System multi-node packages run on all cluster nodes simultaneously; halting these packages stops them running on all nodes. A multi-node package can run on several nodes simultaneously; you can halt it on all the nodes it is running on, or you can specify individual nodes.
Before halting a package, it is a good idea to use the cmviewcl command to check for package dependencies.
You cannot halt a package unless all the packages that depend on it are down. If you try, you’ll see a Serviceguard message telling you why the operation failed, and the package will remain up.
If this happens, you can repeat the halt command, this time including the dependent package(s); Serviceguard will halt all the packages in the correct order. First, use cmviewcl to be sure that no other running package has a dependency on any of the packages you are halting.
You can use Serviceguard Manager, or Serviceguard commands as shown below, to halt a package.
Use the cmhaltpkg command to halt a package, as follows:
This halts pkg1, and, if pkg1 is a failover package, also disables it from switching to another node.
You cannot halt a package unless all packages that depend on it are down. If you try, Serviceguard will take no action, except to send a message indicating that not all dependent packages are down. Before you halt a system multi-node package, or halt all instances of a multi-node package, halt any packages that depend on them
You can use Serviceguard Manager, or Serviceguard commands as shown below, to move a failover package from one node to another.

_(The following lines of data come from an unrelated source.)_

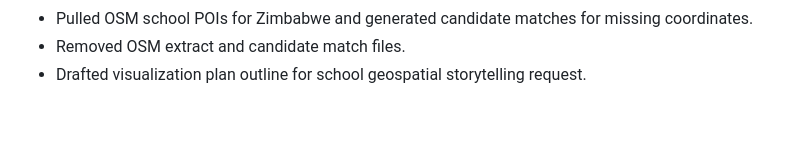
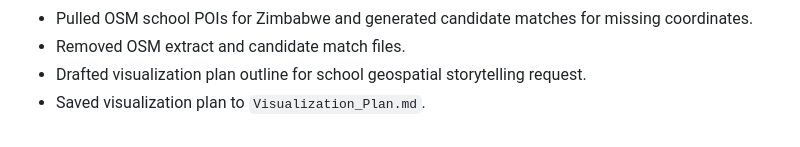
Before and after one commit to visual-zimbabwe/zimbabwe-schools-map, a Markdown page: PROGRESS.md, the part around the change. GitHub-like rendering.

Commit message:
docs: add school visualization plan

```diff
--- a/PROGRESS.md
+++ b/PROGRESS.md
@@ -74,3 +74,4 @@ Rule: Update this file whenever changes are made (files, data, plans, or decisio
 - Pulled OSM school POIs for Zimbabwe and generated candidate matches for missing coordinates.
 - Removed OSM extract and candidate match files.
 - Drafted visualization plan outline for school geospatial storytelling request.
+- Saved visualization plan to `Visualization_Plan.md`.
```
Also changed, not shown: Visualization_Plan.md (added, +65 -0 lines).
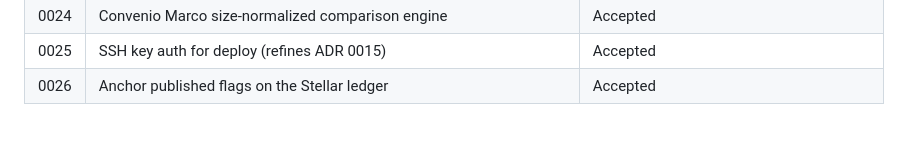
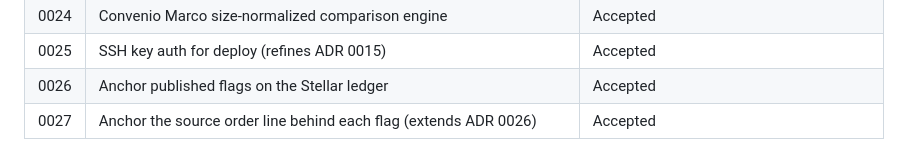
Before and after one commit to fcarvajalbrown/OSINT-Mercado, a Markdown page: docs/adr/README.md, the part around the change. Drawn GitHub-style.

Commit message:
docs(adr): add ADR 0027, anchor the source order line behind each flag

```diff
--- a/docs/adr/README.md
+++ b/docs/adr/README.md
@@ -36,3 +36,4 @@ did not survive the actual deployment target — a webapp on Hostinger Business
 | 0024 | Convenio Marco size-normalized comparison engine                      | Accepted |
 | 0025 | SSH key auth for deploy (refines ADR 0015)                            | Accepted |
 | 0026 | Anchor published flags on the Stellar ledger                         | Accepted |
+| 0027 | Anchor the source order line behind each flag (extends ADR 0026)      | Accepted |
```
Also changed, not shown: docs/adr/0027-anchor-source-order-snapshots.md (added, +50 -0 lines).
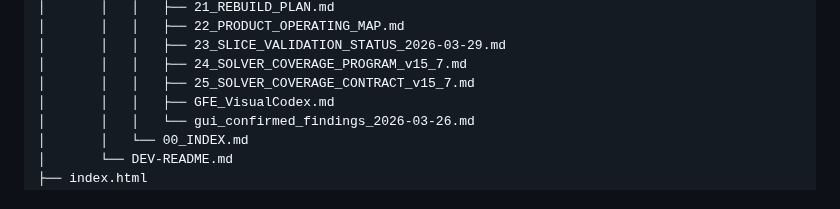
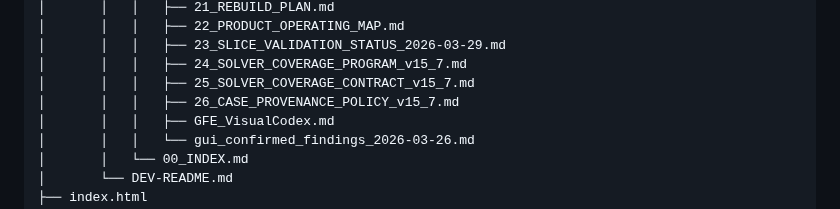
Before and after one commit to CMDR-Kegaira-Ohaya/gfe-engine-exp, a Markdown page: TOC.md, the part around the change. GitHub-like rendering.

Commit message:
Auto-update TOC

```diff
--- a/TOC.md
+++ b/TOC.md
@@ -228,6 +228,7 @@
 │       │   │   ├── 23_SLICE_VALIDATION_STATUS_2026-03-29.md
 │       │   │   ├── 24_SOLVER_COVERAGE_PROGRAM_v15_7.md
 │       │   │   ├── 25_SOLVER_COVERAGE_CONTRACT_v15_7.md
+│       │   │   ├── 26_CASE_PROVENANCE_POLICY_v15_7.md
 │       │   │   ├── GFE_VisualCodex.md
 │       │   │   └── gui_confirmed_findings_2026-03-26.md
 │       │   └── 00_INDEX.md
```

Before you move a failover package to a new node, it is a good idea to run cmviewcl -v -l package and look at dependencies. If the package has dependencies, be sure they can be met on the new node.
To move the package, first halt it where it is running using the cmhaltpkg command. This action not only halts the package, but also disables package switching.

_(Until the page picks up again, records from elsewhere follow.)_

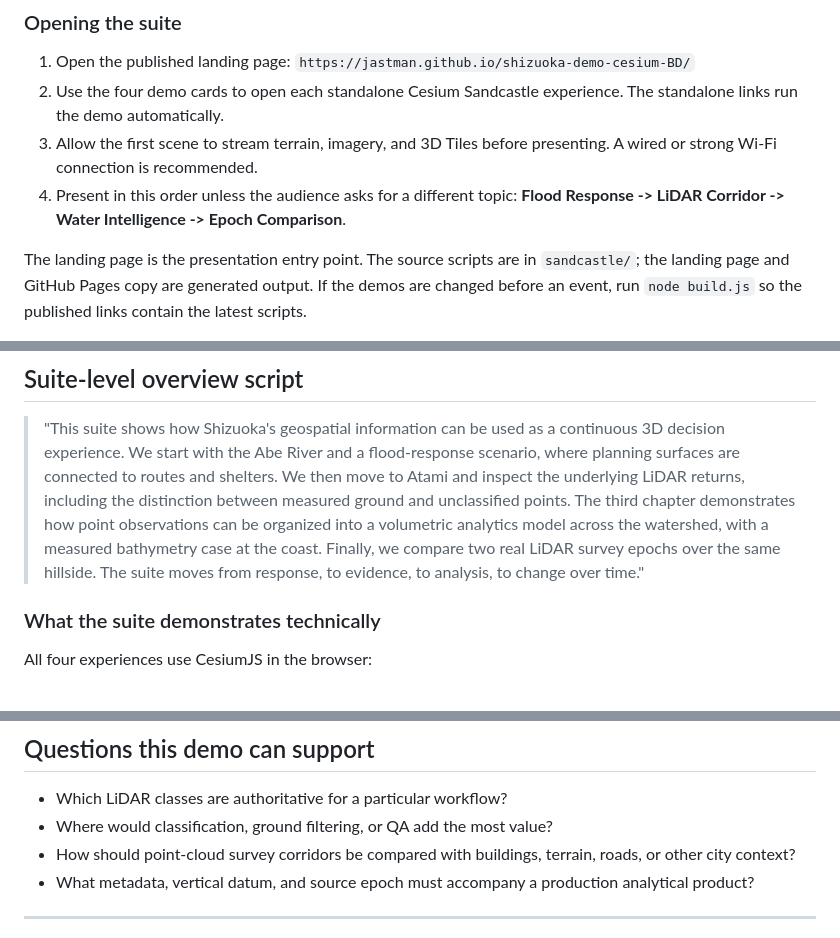
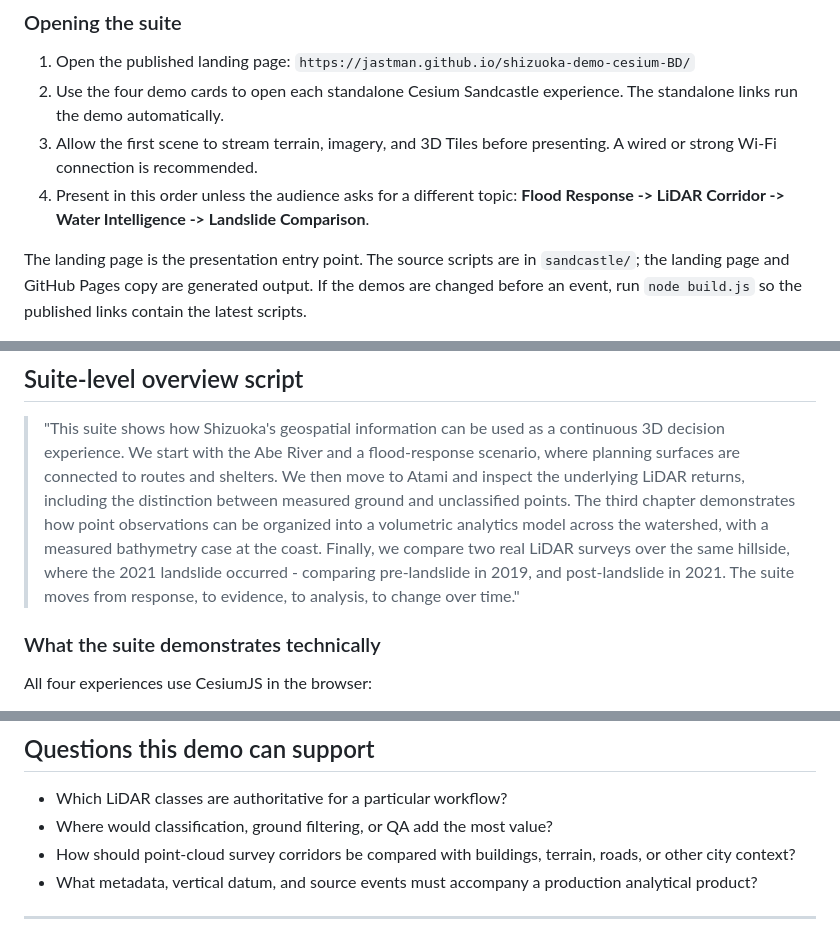
Before and after one commit to Jastman/shizuoka-demo-cesium-BD, a Markdown page: docs/shizuoka-demo-presenter-guide.md, 3 parts joined by grey strips. Rendered like a GitHub page.

```diff
--- a/docs/shizuoka-demo-presenter-guide.md
+++ b/docs/shizuoka-demo-presenter-guide.md
@@ -34,7 +33,7 @@ leave the map.
 3. Allow the first scene to stream terrain, imagery, and 3D Tiles before
    presenting. A wired or strong Wi-Fi connection is recommended.
 4. Present in this order unless the audience asks for a different topic:
-   **Flood Response -> LiDAR Corridor -> Water Intelligence -> Epoch
+   **Flood Response -> LiDAR Corridor -> Water Intelligence -> Landslide
    Comparison**.
 
 The landing page is the presentation entry point. The source scripts are in
@@ -84,8 +83,8 @@ or paste code during the meeting.
 > including the distinction between measured ground and unclassified points.
 > The third chapter demonstrates how point observations can be organized into
 > a volumetric analytics model across the watershed, with a measured
-> bathymetry case at the coast. Finally, we compare two real LiDAR survey
-> epochs over the same hillside. The suite moves from response, to evidence,
+> bathymetry case at the coast. Finally, we compare two real LiDAR surveys
+> over the same hillside, where the 2021 landslide occurred - comparing pre-landslide in 2019, and post-landslide in 2021. The suite moves from response, to evidence,
 > to analysis, to change over time."
 
 ### What the suite demonstrates technically
@@ -415,7 +414,7 @@ Cesium styling, not a new classification product.
 - Where would classification, ground filtering, or QA add the most value?
 - How should point-cloud survey corridors be compared with buildings,
   terrain, roads, or other city context?
-- What metadata, vertical datum, and source epoch must accompany a production
+- What metadata, vertical datum, and source events must accompany a production
   analytical product?
 
 ---
```
Also changed, not shown: other parts of docs/shizuoka-demo-presenter-guide.md (+38 -39 lines).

After it halts, run the package on the new node using the cmrunpkg command, then re-enable switching as described under “Using Serviceguard Commands to Start a Package”.
There are two options to consider:

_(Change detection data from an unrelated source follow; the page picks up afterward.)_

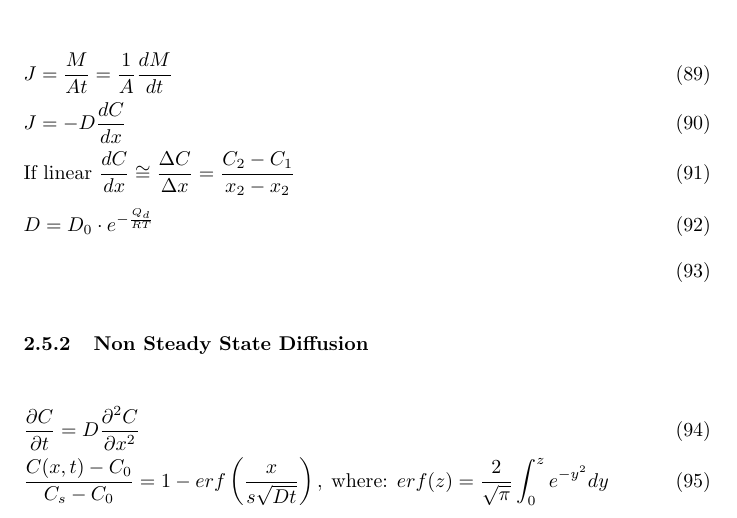
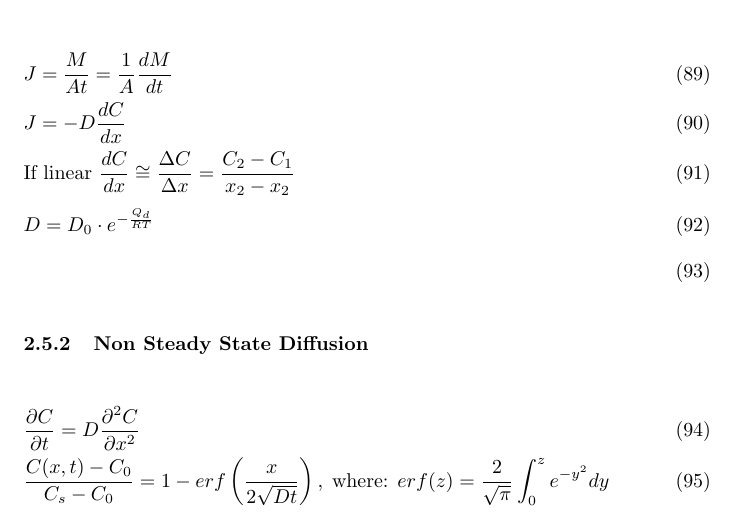
Before and after one commit to yyy200/MSE160, a LaTeX document (First-Half/formulaSheet.tex): part of page 10 of 11, cut so that both start at the same text. Compiled offline with pdfLaTeX.

Commit message:
small type

```diff
--- a/First-Half/formulaSheet.tex
+++ b/First-Half/formulaSheet.tex
@@ -344,7 +344,7 @@
     \subsubsection{Non Steady State Diffusion}
     \begin{flalign}
         & \frac{\partial C}{\partial t} = D\frac{\partial^2 C}{\partial x^2} & \\
-        &\frac{C(x,t) - C_0}{C_s - C_0} = 1 - erf\left(\frac{x}{s\sqrt{Dt}}\right),
+        &\frac{C(x,t) - C_0}{C_s - C_0} = 1 - erf\left(\frac{x}{2\sqrt{Dt}}\right),
         \;\text{where: } erf(z)=\frac{2}{\sqrt{\pi}} \int_0^ze^{-y^2}dy
     \end{flalign}
     \pagebreak
```
Also changed, not shown: First-Half/formulaSheet.pdf, 3 other files.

For failover packages, if package switching is set to NO the package cannot move to any other node; if node switching is set to NO, the package cannot move to that particular node. For multi-node packages, if package switching is set to NO, the package cannot start on a new node joining the cluster; if node switching is set to NO, the package cannot start on that node.
Both node switching and package switching can be changed dynamically while the cluster is running. The initial setting for package switching is determined by the auto_run parameter, which is set in the package configuration file (see “auto_run”). If auto_run is set to yes, then package switching is enabled when the package first starts. The initial setting for node switching is to allow switching to all nodes that are configured to run the package.
You can use Serviceguard Manager to change package switching behavior, or Serviceguard commands as shown below.
You can change package switching behavior either temporarily or permanently using Serviceguard commands. To temporarily disable switching to other nodes for a running package, use the cmmodpkg command. For example, if pkg1 is currently running, and you want to prevent it from starting up on another node, enter the following:
cmmodpkg -d pkg1
This does not halt the package, but will prevent it from starting up elsewhere.
You can disable package switching to particular nodes by using the -n option of the cmmodpkg command. The following prevents pkg1 from switching to node lptest3:
cmmodpkg -d -n lptest3 pkg1
To permanently disable switching so that the next time the cluster restarts, the change you made in package switching is still in effect, change the auto_run flag in the package configuration file, then re-apply the configuration. (See “Reconfiguring a Package on a Running Cluster ”.)